There are colors that make us anxious, colors that calm — and yes, even colors that sell.
According to management research, it takes just 90 seconds for a customer to form an opinion about a product. 62-90% of that assessment is based on the color of the product alone.
It’s no wonder there have been many attempts to attach specific emotions to various colors:
Of course, it’s not that easy. Our feelings about color are rooted in personal experiences and can be subjective.
We can’t offer you a clear-cut set of guidelines for choosing colors for your cover photo or profile picture. But it is worthwhile to think about how color could be used to catch someone’s eye or stand out in a sea of LinkedIn profile photos.
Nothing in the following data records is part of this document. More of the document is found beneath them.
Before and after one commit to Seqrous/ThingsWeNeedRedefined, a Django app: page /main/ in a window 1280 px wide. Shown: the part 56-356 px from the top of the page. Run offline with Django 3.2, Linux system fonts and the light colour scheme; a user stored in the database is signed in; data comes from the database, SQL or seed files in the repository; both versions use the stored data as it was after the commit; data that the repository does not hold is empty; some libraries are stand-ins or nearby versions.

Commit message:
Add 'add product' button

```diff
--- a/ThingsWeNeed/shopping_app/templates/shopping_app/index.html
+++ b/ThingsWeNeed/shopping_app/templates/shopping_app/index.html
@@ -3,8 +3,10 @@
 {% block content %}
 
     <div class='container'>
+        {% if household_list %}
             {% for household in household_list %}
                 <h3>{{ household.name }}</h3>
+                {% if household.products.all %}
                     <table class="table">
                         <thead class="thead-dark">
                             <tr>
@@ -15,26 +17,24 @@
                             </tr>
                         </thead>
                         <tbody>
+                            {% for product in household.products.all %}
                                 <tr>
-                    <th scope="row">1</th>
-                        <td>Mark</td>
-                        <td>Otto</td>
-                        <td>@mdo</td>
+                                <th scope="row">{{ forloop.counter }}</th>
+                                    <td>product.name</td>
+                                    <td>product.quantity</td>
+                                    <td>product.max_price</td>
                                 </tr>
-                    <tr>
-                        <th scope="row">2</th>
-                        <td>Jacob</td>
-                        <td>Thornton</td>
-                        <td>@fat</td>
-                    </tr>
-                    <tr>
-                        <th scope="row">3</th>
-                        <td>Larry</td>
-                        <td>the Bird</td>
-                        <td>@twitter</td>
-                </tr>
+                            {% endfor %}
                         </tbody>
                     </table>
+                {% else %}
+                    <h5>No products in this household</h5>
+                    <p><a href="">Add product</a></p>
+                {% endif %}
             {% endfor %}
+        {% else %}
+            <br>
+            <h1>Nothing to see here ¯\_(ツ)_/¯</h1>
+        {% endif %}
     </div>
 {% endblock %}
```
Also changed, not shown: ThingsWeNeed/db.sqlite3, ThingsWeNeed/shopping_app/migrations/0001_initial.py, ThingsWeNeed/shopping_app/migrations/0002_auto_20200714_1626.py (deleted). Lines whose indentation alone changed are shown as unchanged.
Consider this: Try using a bright color in the background of your Twitter or LinkedIn profile photo. Rand Fishkin, founder of Moz and social media mastermind, once found that using orange in the background of his Twitter profile photo helped him gain more followers. In another series of tests (using the images below), Cyrus Shepard of Moz discovered that red was his ticket to increasing Google+ traffic by 35%.
Marjorie Kase, a solutions consultant at Adobe Social, recommends incorporating imagery that reflects the field you work in. But rather than decking yourself out in company swag, consider incorporating your company’s branding within an often underused visual asset — your LinkedIn cover photo.
A great example of this comes from none other than Mr. Social Selling himself — Koka Sexton of LinkedIn. His cover photo clearly shows who he is, what he values, and his area of expertise.
We designed this handy guide to help you remember ideal sizes of cover photos and profile pictures across three of the most common channels social sellers use to connect with buyers: LinkedIn, Twitter, and Gmail.
Over To You
The research is clear: Effective images are key to making yourself appear competent, influential, and trustworthy. If you’re interested in trying something new with your own LinkedIn profile photo, use these recommendations as a guide to nailing that crucial first impression online.